── Records shown
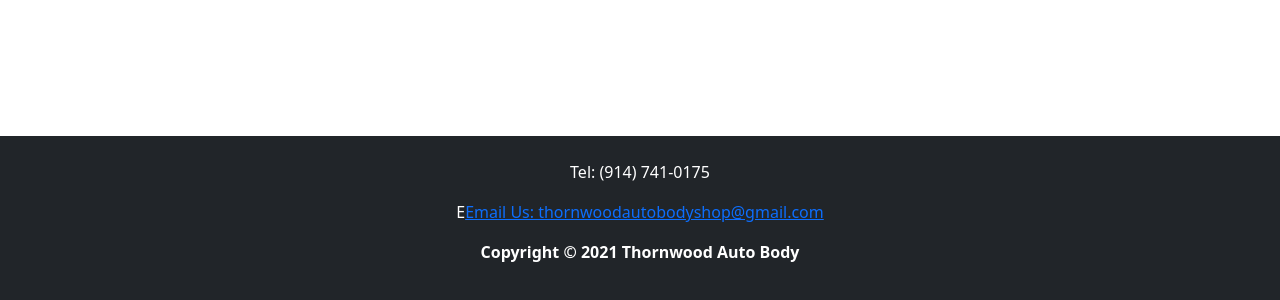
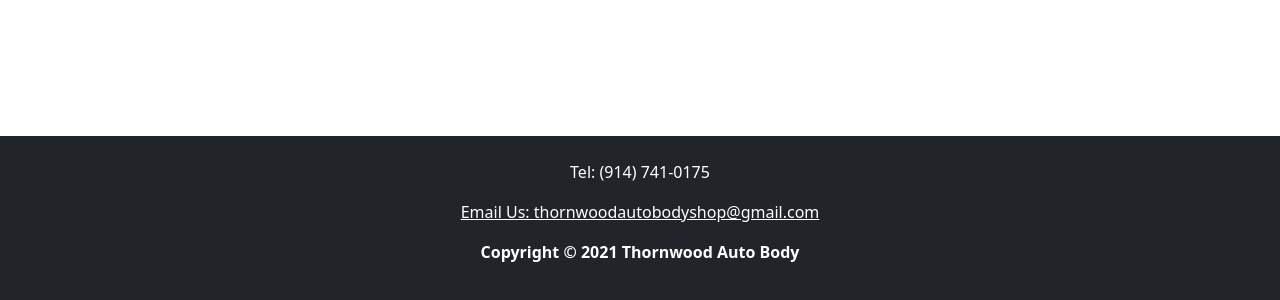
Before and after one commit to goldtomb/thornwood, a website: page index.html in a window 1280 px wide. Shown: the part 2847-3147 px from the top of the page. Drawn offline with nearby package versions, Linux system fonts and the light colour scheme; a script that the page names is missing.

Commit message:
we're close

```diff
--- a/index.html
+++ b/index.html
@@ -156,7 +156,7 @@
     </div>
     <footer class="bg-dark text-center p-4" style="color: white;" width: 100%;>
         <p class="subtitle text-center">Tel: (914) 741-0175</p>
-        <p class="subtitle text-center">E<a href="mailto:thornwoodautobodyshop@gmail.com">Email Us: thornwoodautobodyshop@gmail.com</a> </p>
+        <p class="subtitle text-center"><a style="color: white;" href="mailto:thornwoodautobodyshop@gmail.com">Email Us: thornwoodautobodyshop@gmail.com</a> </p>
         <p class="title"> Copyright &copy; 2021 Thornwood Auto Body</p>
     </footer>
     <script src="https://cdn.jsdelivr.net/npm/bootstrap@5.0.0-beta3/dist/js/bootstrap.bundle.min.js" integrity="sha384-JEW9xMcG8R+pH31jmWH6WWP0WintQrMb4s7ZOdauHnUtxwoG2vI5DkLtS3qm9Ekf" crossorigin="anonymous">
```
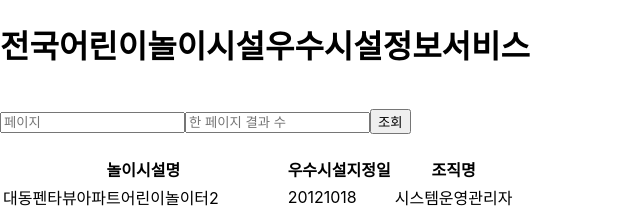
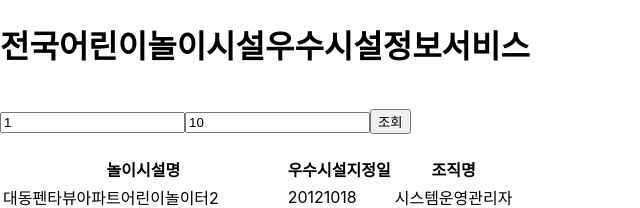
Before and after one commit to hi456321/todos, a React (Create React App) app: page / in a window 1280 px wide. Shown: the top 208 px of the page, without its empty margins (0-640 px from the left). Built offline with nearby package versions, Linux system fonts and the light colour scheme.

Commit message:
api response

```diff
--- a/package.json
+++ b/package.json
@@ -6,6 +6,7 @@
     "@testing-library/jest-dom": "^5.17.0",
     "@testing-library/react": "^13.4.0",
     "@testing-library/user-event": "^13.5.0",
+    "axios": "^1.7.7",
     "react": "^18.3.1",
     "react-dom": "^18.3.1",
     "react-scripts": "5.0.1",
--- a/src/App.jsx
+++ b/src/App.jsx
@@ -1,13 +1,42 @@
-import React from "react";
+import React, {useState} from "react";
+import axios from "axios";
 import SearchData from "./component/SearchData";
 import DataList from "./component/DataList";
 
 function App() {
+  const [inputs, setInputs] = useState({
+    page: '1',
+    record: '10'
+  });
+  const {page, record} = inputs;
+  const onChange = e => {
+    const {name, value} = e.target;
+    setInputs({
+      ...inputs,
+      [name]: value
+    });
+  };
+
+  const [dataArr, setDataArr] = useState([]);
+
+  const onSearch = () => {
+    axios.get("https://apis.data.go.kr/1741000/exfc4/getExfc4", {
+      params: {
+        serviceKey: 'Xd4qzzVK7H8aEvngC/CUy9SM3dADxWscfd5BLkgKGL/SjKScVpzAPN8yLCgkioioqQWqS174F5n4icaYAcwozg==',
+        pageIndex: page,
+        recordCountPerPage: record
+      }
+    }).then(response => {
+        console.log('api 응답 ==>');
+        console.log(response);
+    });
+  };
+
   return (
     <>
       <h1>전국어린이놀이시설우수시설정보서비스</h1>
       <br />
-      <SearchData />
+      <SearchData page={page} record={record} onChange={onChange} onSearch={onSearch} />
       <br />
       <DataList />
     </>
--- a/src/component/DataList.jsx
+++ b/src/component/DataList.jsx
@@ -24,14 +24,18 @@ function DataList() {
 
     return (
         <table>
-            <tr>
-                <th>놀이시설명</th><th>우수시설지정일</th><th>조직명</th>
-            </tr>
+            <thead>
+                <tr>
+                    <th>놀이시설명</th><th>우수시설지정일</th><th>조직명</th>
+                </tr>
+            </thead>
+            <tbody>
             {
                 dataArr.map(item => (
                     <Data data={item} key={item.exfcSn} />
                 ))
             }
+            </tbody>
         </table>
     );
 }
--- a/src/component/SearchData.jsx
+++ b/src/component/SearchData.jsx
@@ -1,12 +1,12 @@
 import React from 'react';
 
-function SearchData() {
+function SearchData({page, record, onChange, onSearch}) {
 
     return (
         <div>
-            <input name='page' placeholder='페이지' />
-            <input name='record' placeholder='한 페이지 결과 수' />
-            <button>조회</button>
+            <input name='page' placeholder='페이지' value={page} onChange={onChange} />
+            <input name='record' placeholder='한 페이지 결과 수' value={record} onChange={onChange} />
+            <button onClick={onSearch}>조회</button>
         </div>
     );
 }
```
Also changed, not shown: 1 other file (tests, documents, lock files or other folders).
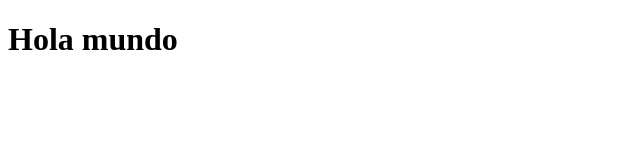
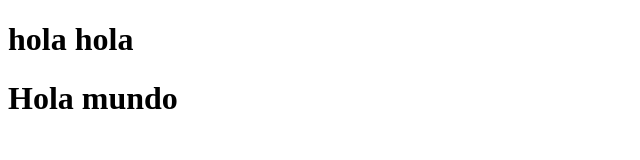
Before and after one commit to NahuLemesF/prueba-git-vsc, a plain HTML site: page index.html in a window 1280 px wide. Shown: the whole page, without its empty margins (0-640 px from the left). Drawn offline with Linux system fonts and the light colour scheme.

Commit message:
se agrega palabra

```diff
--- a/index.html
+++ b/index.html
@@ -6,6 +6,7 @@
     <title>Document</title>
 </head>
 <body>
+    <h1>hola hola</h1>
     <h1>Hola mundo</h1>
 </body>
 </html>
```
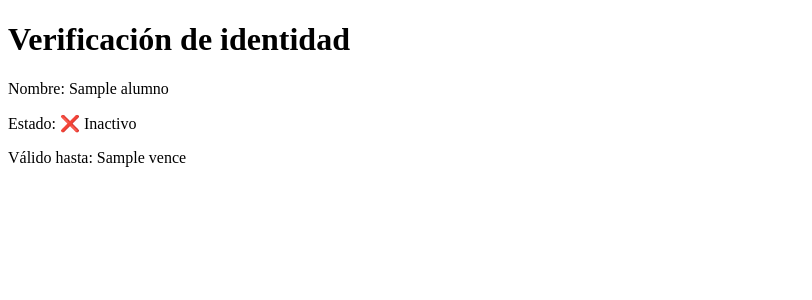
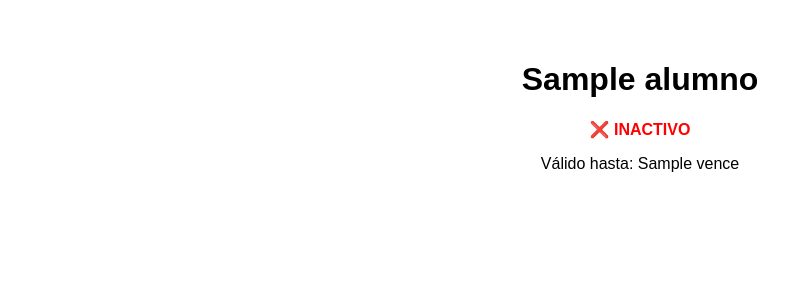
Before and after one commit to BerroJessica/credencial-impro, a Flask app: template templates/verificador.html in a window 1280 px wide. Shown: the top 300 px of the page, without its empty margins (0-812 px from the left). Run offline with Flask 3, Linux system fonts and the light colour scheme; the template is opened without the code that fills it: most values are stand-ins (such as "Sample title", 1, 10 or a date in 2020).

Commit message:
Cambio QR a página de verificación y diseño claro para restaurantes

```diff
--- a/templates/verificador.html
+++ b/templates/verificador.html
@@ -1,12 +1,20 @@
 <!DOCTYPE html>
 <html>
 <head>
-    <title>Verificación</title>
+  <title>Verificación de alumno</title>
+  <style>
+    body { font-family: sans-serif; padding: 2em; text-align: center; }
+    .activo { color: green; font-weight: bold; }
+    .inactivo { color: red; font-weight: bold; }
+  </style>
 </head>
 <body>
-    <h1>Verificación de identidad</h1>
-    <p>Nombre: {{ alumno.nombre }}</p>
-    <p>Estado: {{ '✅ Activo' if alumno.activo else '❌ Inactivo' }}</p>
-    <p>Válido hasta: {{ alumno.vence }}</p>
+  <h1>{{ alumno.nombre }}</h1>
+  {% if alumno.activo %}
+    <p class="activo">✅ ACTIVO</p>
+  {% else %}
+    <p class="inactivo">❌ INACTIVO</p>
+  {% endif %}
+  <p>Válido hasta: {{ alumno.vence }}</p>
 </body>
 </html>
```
────
→ **Work request**:
Collect the lines of the records that include the string "alumno".

→ **Exercise answer**:
+  <title>Verificación de alumno</title>
-    <p>Nombre: {{ alumno.nombre }}</p>
-    <p>Estado: {{ '✅ Activo' if alumno.activo else '❌ Inactivo' }}</p>
-    <p>Válido hasta: {{ alumno.vence }}</p>
+  <h1>{{ alumno.nombre }}</h1>
+  {% if alumno.activo %}
+  <p>Válido hasta: {{ alumno.vence }}</p>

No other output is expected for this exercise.